• Goal of the exercise: Pick every line from the data that holds the word "attributes".

Records from a data source
· · · · ·

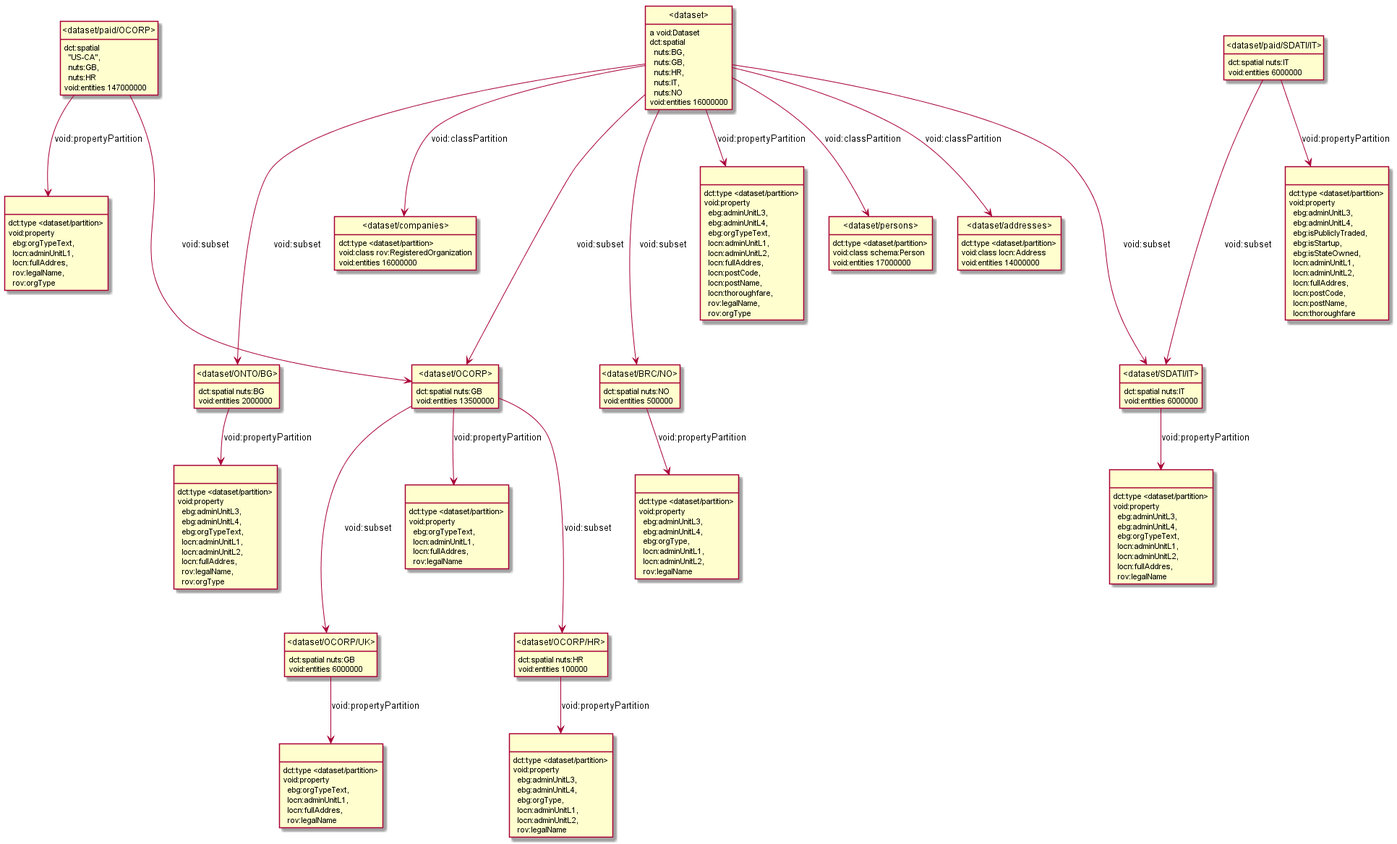
euBusinessGraph/eubg-data keeps this PlantUML diagram as model/images/dataset-stats.png. Above is the earlier version. Source of this version:
```plantuml
@startuml
hide empty methods
hide empty attributes
hide circle
skinparam classAttributeIconSize 0
class _r1530433487r1_ as " "
_r1530433487r1_ : dct:type <dataset/partition>
_r1530433487r1_ : void:property\n  ebg:adminUnitL3,\n  ebg:adminUnitL4,\n  ebg:orgTypeText,\n  locn:adminUnitL1,\n  locn:adminUnitL2,\n  locn:fullAddres,\n  rov:legalName,\n  rov:orgType
class _r1530433487r4_ as " "
_r1530433487r4_ : dct:type <dataset/partition>
_r1530433487r4_ : void:property\n  ebg:orgTypeText,\n  locn:adminUnitL1,\n  locn:fullAddres,\n  rov:legalName
class _r1530433487r7_ as " "
_r1530433487r7_ : dct:type <dataset/partition>
_r1530433487r7_ : void:property\n  ebg:adminUnitL3,\n  ebg:adminUnitL4,\n  ebg:orgTypeText,\n  locn:adminUnitL1,\n  locn:adminUnitL2,\n  locn:fullAddres,\n  rov:legalName
class _dataset_OCORP_HR_ as "<dataset/OCORP/HR>"
class _r1530433487r5_ as " "
_dataset_OCORP_HR_ -down-> _r1530433487r5_ : void:propertyPartition
_dataset_OCORP_HR_ : dct:spatial nuts:HR
_dataset_OCORP_HR_ : void:entities 100000
class _r1530433487r8_ as " "
_r1530433487r8_ : dct:type <dataset/partition>
_r1530433487r8_ : void:property\n  ebg:adminUnitL3,\n  ebg:adminUnitL4,\n  ebg:orgType,\n  locn:adminUnitL1,\n  locn:adminUnitL2,\n  rov:legalName
class _r1530433487r2_ as " "
_r1530433487r2_ : dct:type <dataset/partition>
_r1530433487r2_ : void:property\n  ebg:orgTypeText,\n  locn:adminUnitL1,\n  locn:fullAddres,\n  rov:legalName,\n  rov:orgType
class _r1530433487r6_ as " "
_r1530433487r6_ : dct:type <dataset/partition>
_r1530433487r6_ : void:property\n  ebg:adminUnitL3,\n  ebg:adminUnitL4,\n  ebg:isPubliclyTraded,\n  ebg:isStartup,\n  ebg:isStateOwned,\n  locn:adminUnitL1,\n  locn:adminUnitL2,\n  locn:fullAddres,\n  locn:postCode,\n  locn:postName,\n  locn:thoroughfare
class _dataset_BRC_NO_ as "<dataset/BRC/NO>"
_dataset_BRC_NO_ -down-> _r1530433487r8_ : void:propertyPartition
_dataset_BRC_NO_ : dct:spatial nuts:NO
_dataset_BRC_NO_ : void:entities 500000
class _dataset_addresses_ as "<dataset/addresses>"
_dataset_addresses_ : dct:type <dataset/partition>
_dataset_addresses_ : void:class locn:Address
_dataset_addresses_ : void:entities 14000000
class _dataset_ONTO_BG_ as "<dataset/ONTO/BG>"
_dataset_ONTO_BG_ -down-> _r1530433487r1_ : void:propertyPartition
_dataset_ONTO_BG_ : dct:spatial nuts:BG
_dataset_ONTO_BG_ : void:entities 2000000
class _dataset_paid_OCORP_ as "<dataset/paid/OCORP>"
class _dataset_OCORP_ as "<dataset/OCORP>"
_dataset_paid_OCORP_ -down--> _dataset_OCORP_ : void:subset
_dataset_paid_OCORP_ -down-> _r1530433487r2_ : void:propertyPartition
_dataset_paid_OCORP_ : dct:spatial\n  "US-CA",\n  nuts:GB,\n  nuts:HR
_dataset_paid_OCORP_ : void:entities 147000000
class _dataset_OCORP_UK_ as "<dataset/OCORP/UK>"
_dataset_OCORP_UK_ -down-> _r1530433487r4_ : void:propertyPartition
_dataset_OCORP_UK_ : dct:spatial nuts:GB
_dataset_OCORP_UK_ : void:entities 6000000
class _r1530433487r3_ as " "
_r1530433487r3_ : dct:type <dataset/partition>
_r1530433487r3_ : void:property\n  ebg:orgTypeText,\n  locn:adminUnitL1,\n  locn:fullAddres,\n  rov:legalName
_dataset_OCORP_ -down--> _dataset_OCORP_UK_ : void:subset
_dataset_OCORP_ -down--> _dataset_OCORP_HR_ : void:subset
_dataset_OCORP_ -down-> _r1530433487r3_ : void:propertyPartition
_dataset_OCORP_ : dct:spatial nuts:GB
_dataset_OCORP_ : void:entities 13500000
_r1530433487r5_ : dct:type <dataset/partition>
_r1530433487r5_ : void:property\n  ebg:adminUnitL3,\n  ebg:adminUnitL4,\n  ebg:orgType,\n  locn:adminUnitL1,\n  locn:adminUnitL2,\n  rov:legalName
class _dataset_companies_ as "<dataset/companies>"
_dataset_companies_ : dct:type <dataset/partition>
_dataset_companies_ : void:class rov:RegisteredOrganization
_dataset_companies_ : void:entities 16000000
class _dataset_paid_SDATI_IT_ as "<dataset/paid/SDATI/IT>"
class _dataset_SDATI_IT_ as "<dataset/SDATI/IT>"
_dataset_paid_SDATI_IT_ -down--> _dataset_SDATI_IT_ : void:subset
_dataset_paid_SDATI_IT_ -down-> _r1530433487r6_ : void:propertyPartition
_dataset_paid_SDATI_IT_ : dct:spatial nuts:IT
_dataset_paid_SDATI_IT_ : void:entities 6000000
class _r1530433487r0_ as " "
_r1530433487r0_ : dct:type <dataset/partition>
_r1530433487r0_ : void:property\n  ebg:adminUnitL3,\n  ebg:adminUnitL4,\n  ebg:orgTypeText,\n  locn:adminUnitL1,\n  locn:adminUnitL2,\n  locn:fullAddres,\n  locn:postCode,\n  locn:postName,\n  locn:thoroughfare,\n  rov:legalName,\n  rov:orgType
_dataset_SDATI_IT_ -down-> _r1530433487r7_ : void:propertyPartition
_dataset_SDATI_IT_ : dct:spatial nuts:IT
_dataset_SDATI_IT_ : void:entities 6000000
class _dataset_ as "<dataset>"
_dataset_ : a void:Dataset
_dataset_ -down--> _dataset_OCORP_ : void:subset
_dataset_ -down-> _dataset_companies_ : void:classPartition
_dataset_ -down--> _dataset_BRC_NO_ : void:subset
_dataset_ -down-> _dataset_addresses_ : void:classPartition
_dataset_ -down--> _dataset_SDATI_IT_ : void:subset
class _dataset_persons_ as "<dataset/persons>"
_dataset_ -down-> _dataset_persons_ : void:classPartition
_dataset_ -down--> _dataset_ONTO_BG_ : void:subset
_dataset_ -down-> _r1530433487r0_ : void:propertyPartition
_dataset_ : dct:spatial\n  nuts:BG,\n  nuts:GB,\n  nuts:HR,\n  nuts:IT,\n  nuts:NO
_dataset_ : void:entities 16000000
_dataset_persons_ : dct:type <dataset/partition>
_dataset_persons_ : void:class schema:Person
_dataset_persons_ : void:entities 17000000
@enduml
```
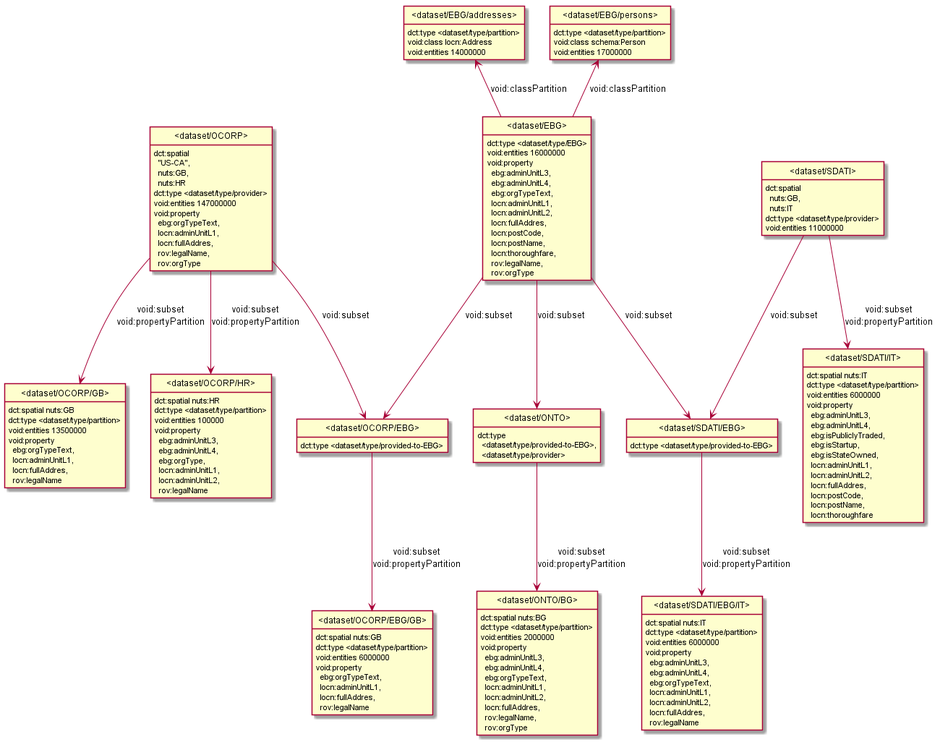
The same diagram one commit later.

What changed in the source:
```diff
@@ -3,91 +3,74 @@
 hide empty attributes
 hide circle
 skinparam classAttributeIconSize 0
-class _r1530433487r1_ as " "
-_r1530433487r1_ : dct:type <dataset/partition>
-_r1530433487r1_ : void:property\n  ebg:adminUnitL3,\n  ebg:adminUnitL4,\n  ebg:orgTypeText,\n  locn:adminUnitL1,\n  locn:adminUnitL2,\n  locn:fullAddres,\n  rov:legalName,\n  rov:orgType
-class _r1530433487r4_ as " "
-_r1530433487r4_ : dct:type <dataset/partition>
-_r1530433487r4_ : void:property\n  ebg:orgTypeText,\n  locn:adminUnitL1,\n  locn:fullAddres,\n  rov:legalName
-class _r1530433487r7_ as " "
-_r1530433487r7_ : dct:type <dataset/partition>
-_r1530433487r7_ : void:property\n  ebg:adminUnitL3,\n  ebg:adminUnitL4,\n  ebg:orgTypeText,\n  locn:adminUnitL1,\n  locn:adminUnitL2,\n  locn:fullAddres,\n  rov:legalName
+class _dataset_SDATI_EBG_IT_ as "<dataset/SDATI/EBG/IT>"
+_dataset_SDATI_EBG_IT_ : dct:spatial nuts:IT
+_dataset_SDATI_EBG_IT_ : dct:type <dataset/type/partition>
+_dataset_SDATI_EBG_IT_ : void:entities 6000000
+_dataset_SDATI_EBG_IT_ : void:property\n  ebg:adminUnitL3,\n  ebg:adminUnitL4,\n  ebg:orgTypeText,\n  locn:adminUnitL1,\n  locn:adminUnitL2,\n  locn:fullAddres,\n  rov:legalName
+class _dataset_EBG_addresses_ as "<dataset/EBG/addresses>"
+_dataset_EBG_addresses_ : dct:type <dataset/type/partition>
+_dataset_EBG_addresses_ : void:class locn:Address
+_dataset_EBG_addresses_ : void:entities 14000000
+class _dataset_OCORP_GB_ as "<dataset/OCORP/GB>"
+_dataset_OCORP_GB_ : dct:spatial nuts:GB
+_dataset_OCORP_GB_ : dct:type <dataset/type/partition>
+_dataset_OCORP_GB_ : void:entities 13500000
+_dataset_OCORP_GB_ : void:property\n  ebg:orgTypeText,\n  locn:adminUnitL1,\n  locn:fullAddres,\n  rov:legalName
+class _dataset_OCORP_EBG_ as "<dataset/OCORP/EBG>"
+class _dataset_OCORP_EBG_GB_ as "<dataset/OCORP/EBG/GB>"
+_dataset_OCORP_EBG_ -down-> _dataset_OCORP_EBG_GB_ : void:subset\nvoid:propertyPartition
+_dataset_OCORP_EBG_ : dct:type <dataset/type/provided-to-EBG>
+class _dataset_SDATI_ as "<dataset/SDATI>"
+class _dataset_SDATI_IT_ as "<dataset/SDATI/IT>"
+_dataset_SDATI_ -down-> _dataset_SDATI_IT_ : void:subset\nvoid:propertyPartition
+class _dataset_SDATI_EBG_ as "<dataset/SDATI/EBG>"
+_dataset_SDATI_ -down-> _dataset_SDATI_EBG_ : void:subset
+_dataset_SDATI_ : dct:spatial\n  nuts:GB,\n  nuts:IT
+_dataset_SDATI_ : dct:type <dataset/type/provider>
+_dataset_SDATI_ : void:entities 11000000
+class _dataset_ONTO_BG_ as "<dataset/ONTO/BG>"
+_dataset_ONTO_BG_ : dct:spatial nuts:BG
+_dataset_ONTO_BG_ : dct:type <dataset/type/partition>
+_dataset_ONTO_BG_ : void:entities 2000000
+_dataset_ONTO_BG_ : void:property\n  ebg:adminUnitL3,\n  ebg:adminUnitL4,\n  ebg:orgTypeText,\n  locn:adminUnitL1,\n  locn:adminUnitL2,\n  locn:fullAddres,\n  rov:legalName,\n  rov:orgType
+_dataset_SDATI_EBG_ -down-> _dataset_SDATI_EBG_IT_ : void:subset\nvoid:propertyPartition
+_dataset_SDATI_EBG_ : dct:type <dataset/type/provided-to-EBG>
+_dataset_SDATI_IT_ : dct:spatial nuts:IT
+_dataset_SDATI_IT_ : dct:type <dataset/type/partition>
+_dataset_SDATI_IT_ : void:entities 6000000
+_dataset_SDATI_IT_ : void:property\n  ebg:adminUnitL3,\n  ebg:adminUnitL4,\n  ebg:isPubliclyTraded,\n  ebg:isStartup,\n  ebg:isStateOwned,\n  locn:adminUnitL1,\n  locn:adminUnitL2,\n  locn:fullAddres,\n  locn:postCode,\n  locn:postName,\n  locn:thoroughfare
+class _dataset_EBG_ as "<dataset/EBG>"
+_dataset_EBG_ -down-> _dataset_SDATI_EBG_ : void:subset
+class _dataset_EBG_persons_ as "<dataset/EBG/persons>"
+_dataset_EBG_ -up-> _dataset_EBG_persons_ : void:classPartition
+class _dataset_ONTO_ as "<dataset/ONTO>"
+_dataset_EBG_ -down-> _dataset_ONTO_ : void:subset
+_dataset_EBG_ -up-> _dataset_EBG_addresses_ : void:classPartition
+_dataset_EBG_ -down-> _dataset_OCORP_EBG_ : void:subset
+_dataset_EBG_ : dct:type <dataset/type/EBG>
+_dataset_EBG_ : void:entities 16000000
+_dataset_EBG_ : void:property\n  ebg:adminUnitL3,\n  ebg:adminUnitL4,\n  ebg:orgTypeText,\n  locn:adminUnitL1,\n  locn:adminUnitL2,\n  locn:fullAddres,\n  locn:postCode,\n  locn:postName,\n  locn:thoroughfare,\n  rov:legalName,\n  rov:orgType
+_dataset_ONTO_ -down-> _dataset_ONTO_BG_ : void:subset\nvoid:propertyPartition
+_dataset_ONTO_ : dct:type\n  <dataset/type/provided-to-EBG>,\n  <dataset/type/provider>
+_dataset_OCORP_EBG_GB_ : dct:spatial nuts:GB
+_dataset_OCORP_EBG_GB_ : dct:type <dataset/type/partition>
+_dataset_OCORP_EBG_GB_ : void:entities 6000000
+_dataset_OCORP_EBG_GB_ : void:property\n  ebg:orgTypeText,\n  locn:adminUnitL1,\n  locn:fullAddres,\n  rov:legalName
+class _dataset_OCORP_ as "<dataset/OCORP>"
+_dataset_OCORP_ -down-> _dataset_OCORP_EBG_ : void:subset
+_dataset_OCORP_ -down-> _dataset_OCORP_GB_ : void:subset\nvoid:propertyPartition
 class _dataset_OCORP_HR_ as "<dataset/OCORP/HR>"
-class _r1530433487r5_ as " "
-_dataset_OCORP_HR_ -down-> _r1530433487r5_ : void:propertyPartition
+_dataset_OCORP_ -down-> _dataset_OCORP_HR_ : void:subset\nvoid:propertyPartition
+_dataset_OCORP_ : dct:spatial\n  "US-CA",\n  nuts:GB,\n  nuts:HR
+_dataset_OCORP_ : dct:type <dataset/type/provider>
+_dataset_OCORP_ : void:entities 147000000
+_dataset_OCORP_ : void:property\n  ebg:orgTypeText,\n  locn:adminUnitL1,\n  locn:fullAddres,\n  rov:legalName,\n  rov:orgType
+_dataset_EBG_persons_ : dct:type <dataset/type/partition>
+_dataset_EBG_persons_ : void:class schema:Person
+_dataset_EBG_persons_ : void:entities 17000000
 _dataset_OCORP_HR_ : dct:spatial nuts:HR
+_dataset_OCORP_HR_ : dct:type <dataset/type/partition>
 _dataset_OCORP_HR_ : void:entities 100000
-class _r1530433487r8_ as " "
-_r1530433487r8_ : dct:type <dataset/partition>
-_r1530433487r8_ : void:property\n  ebg:adminUnitL3,\n  ebg:adminUnitL4,\n  ebg:orgType,\n  locn:adminUnitL1,\n  locn:adminUnitL2,\n  rov:legalName
-class _r1530433487r2_ as " "
-_r1530433487r2_ : dct:type <dataset/partition>
-_r1530433487r2_ : void:property\n  ebg:orgTypeText,\n  locn:adminUnitL1,\n  locn:fullAddres,\n  rov:legalName,\n  rov:orgType
-class _r1530433487r6_ as " "
-_r1530433487r6_ : dct:type <dataset/partition>
-_r1530433487r6_ : void:property\n  ebg:adminUnitL3,\n  ebg:adminUnitL4,\n  ebg:isPubliclyTraded,\n  ebg:isStartup,\n  ebg:isStateOwned,\n  locn:adminUnitL1,\n  locn:adminUnitL2,\n  locn:fullAddres,\n  locn:postCode,\n  locn:postName,\n  locn:thoroughfare
-class _dataset_BRC_NO_ as "<dataset/BRC/NO>"
-_dataset_BRC_NO_ -down-> _r1530433487r8_ : void:propertyPartition
-_dataset_BRC_NO_ : dct:spatial nuts:NO
-_dataset_BRC_NO_ : void:entities 500000
-class _dataset_addresses_ as "<dataset/addresses>"
-_dataset_addresses_ : dct:type <dataset/partition>
-_dataset_addresses_ : void:class locn:Address
-_dataset_addresses_ : void:entities 14000000
-class _dataset_ONTO_BG_ as "<dataset/ONTO/BG>"
-_dataset_ONTO_BG_ -down-> _r1530433487r1_ : void:propertyPartition
-_dataset_ONTO_BG_ : dct:spatial nuts:BG
-_dataset_ONTO_BG_ : void:entities 2000000
-class _dataset_paid_OCORP_ as "<dataset/paid/OCORP>"
-class _dataset_OCORP_ as "<dataset/OCORP>"
-_dataset_paid_OCORP_ -down--> _dataset_OCORP_ : void:subset
-_dataset_paid_OCORP_ -down-> _r1530433487r2_ : void:propertyPartition
-_dataset_paid_OCORP_ : dct:spatial\n  "US-CA",\n  nuts:GB,\n  nuts:HR
-_dataset_paid_OCORP_ : void:entities 147000000
-class _dataset_OCORP_UK_ as "<dataset/OCORP/UK>"
-_dataset_OCORP_UK_ -down-> _r1530433487r4_ : void:propertyPartition
-_dataset_OCORP_UK_ : dct:spatial nuts:GB
-_dataset_OCORP_UK_ : void:entities 6000000
-class _r1530433487r3_ as " "
-_r1530433487r3_ : dct:type <dataset/partition>
-_r1530433487r3_ : void:property\n  ebg:orgTypeText,\n  locn:adminUnitL1,\n  locn:fullAddres,\n  rov:legalName
-_dataset_OCORP_ -down--> _dataset_OCORP_UK_ : void:subset
-_dataset_OCORP_ -down--> _dataset_OCORP_HR_ : void:subset
-_dataset_OCORP_ -down-> _r1530433487r3_ : void:propertyPartition
-_dataset_OCORP_ : dct:spatial nuts:GB
-_dataset_OCORP_ : void:entities 13500000
-_r1530433487r5_ : dct:type <dataset/partition>
-_r1530433487r5_ : void:property\n  ebg:adminUnitL3,\n  ebg:adminUnitL4,\n  ebg:orgType,\n  locn:adminUnitL1,\n  locn:adminUnitL2,\n  rov:legalName
-class _dataset_companies_ as "<dataset/companies>"
-_dataset_companies_ : dct:type <dataset/partition>
-_dataset_companies_ : void:class rov:RegisteredOrganization
-_dataset_companies_ : void:entities 16000000
-class _dataset_paid_SDATI_IT_ as "<dataset/paid/SDATI/IT>"
-class _dataset_SDATI_IT_ as "<dataset/SDATI/IT>"
-_dataset_paid_SDATI_IT_ -down--> _dataset_SDATI_IT_ : void:subset
-_dataset_paid_SDATI_IT_ -down-> _r1530433487r6_ : void:propertyPartition
-_dataset_paid_SDATI_IT_ : dct:spatial nuts:IT
-_dataset_paid_SDATI_IT_ : void:entities 6000000
-class _r1530433487r0_ as " "
-_r1530433487r0_ : dct:type <dataset/partition>
-_r1530433487r0_ : void:property\n  ebg:adminUnitL3,\n  ebg:adminUnitL4,\n  ebg:orgTypeText,\n  locn:adminUnitL1,\n  locn:adminUnitL2,\n  locn:fullAddres,\n  locn:postCode,\n  locn:postName,\n  locn:thoroughfare,\n  rov:legalName,\n  rov:orgType
-_dataset_SDATI_IT_ -down-> _r1530433487r7_ : void:propertyPartition
-_dataset_SDATI_IT_ : dct:spatial nuts:IT
-_dataset_SDATI_IT_ : void:entities 6000000
-class _dataset_ as "<dataset>"
-_dataset_ : a void:Dataset
-_dataset_ -down--> _dataset_OCORP_ : void:subset
-_dataset_ -down-> _dataset_companies_ : void:classPartition
-_dataset_ -down--> _dataset_BRC_NO_ : void:subset
-_dataset_ -down-> _dataset_addresses_ : void:classPartition
-_dataset_ -down--> _dataset_SDATI_IT_ : void:subset
-class _dataset_persons_ as "<dataset/persons>"
-_dataset_ -down-> _dataset_persons_ : void:classPartition
-_dataset_ -down--> _dataset_ONTO_BG_ : void:subset
-_dataset_ -down-> _r1530433487r0_ : void:propertyPartition
-_dataset_ : dct:spatial\n  nuts:BG,\n  nuts:GB,\n  nuts:HR,\n  nuts:IT,\n  nuts:NO
-_dataset_ : void:entities 16000000
-_dataset_persons_ : dct:type <dataset/partition>
-_dataset_persons_ : void:class schema:Person
-_dataset_persons_ : void:entities 17000000
+_dataset_OCORP_HR_ : void:property\n  ebg:adminUnitL3,\n  ebg:adminUnitL4,\n  ebg:orgType,\n  locn:adminUnitL1,\n  locn:adminUnitL2,\n  rov:legalName
 @enduml
```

· · · · ·

• Solution:
hide empty attributes
 hide empty attributes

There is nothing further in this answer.